[Opening RECORDS section]

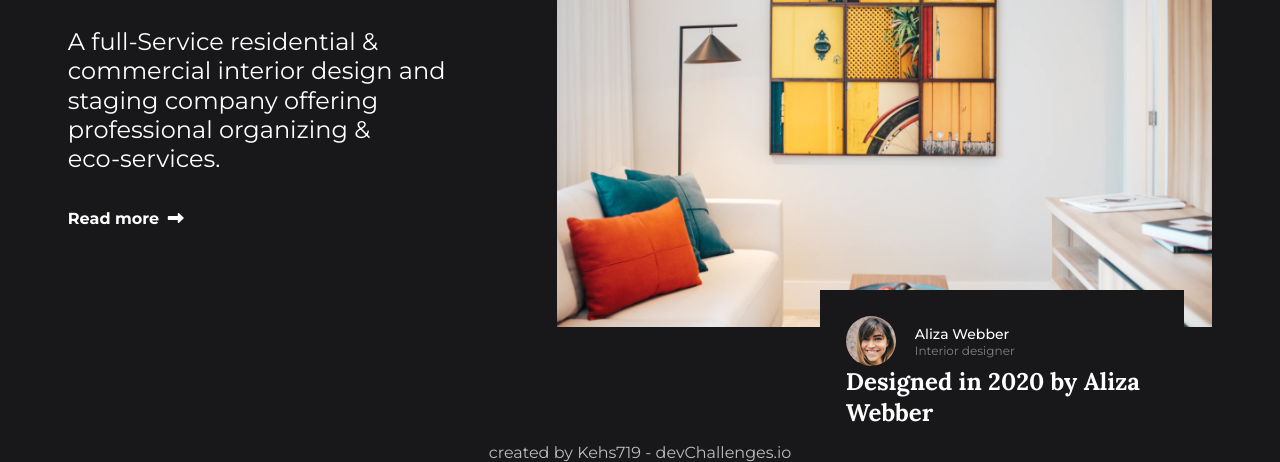
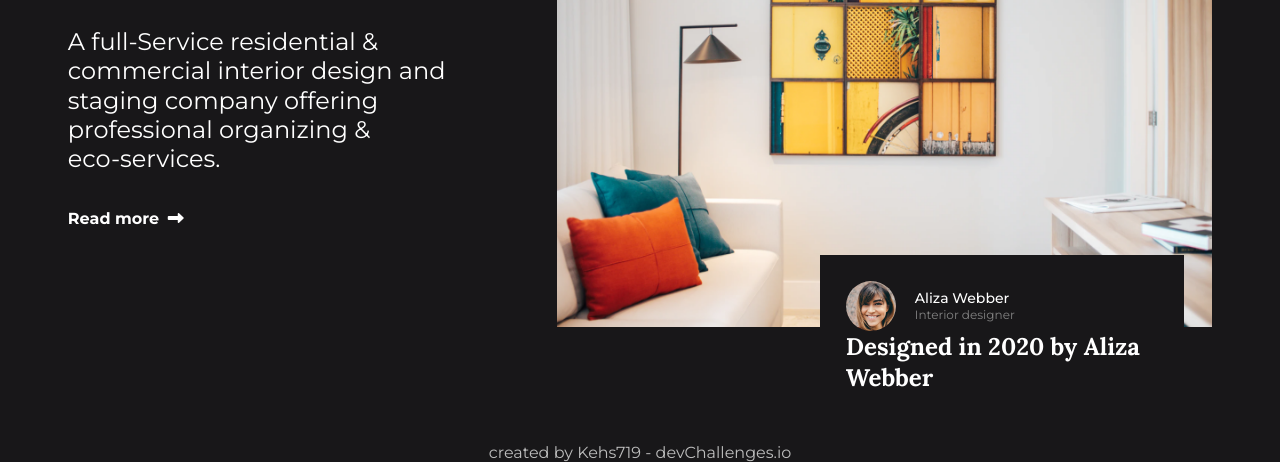
Before and after one commit to Kehs719/interior-consultant, a plain HTML site: page index.html in a window 1280 px wide. Shown: the part 369-831 px from the top of the page. Drawn offline with nearby package versions, Linux system fonts and the light colour scheme.

Commit message:
Update style.css

```diff
--- a/style.css
+++ b/style.css
@@ -92,7 +92,7 @@ nav{
     position:absolute;
     bottom:0;
     right:4.3%;
-    bottom:-20%;
+    bottom:-4rem;
 }
 .flexbox{
     display: flex;
```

[Closing RECORDS section]

Output every entry exactly. Pictures stay out.

### EXPECTED ANSWER
Before and after one commit to Kehs719/interior-consultant, a plain HTML site: page index.html in a window 1280 px wide. Shown: the part 369-831 px from the top of the page. Drawn offline with nearby package versions, Linux system fonts and the light colour scheme.

Commit message:
Update style.css

```diff
--- a/style.css
+++ b/style.css
@@ -92,7 +92,7 @@ nav{
     position:absolute;
     bottom:0;
     right:4.3%;
-    bottom:-20%;
+    bottom:-4rem;
 }
 .flexbox{
     display: flex;
```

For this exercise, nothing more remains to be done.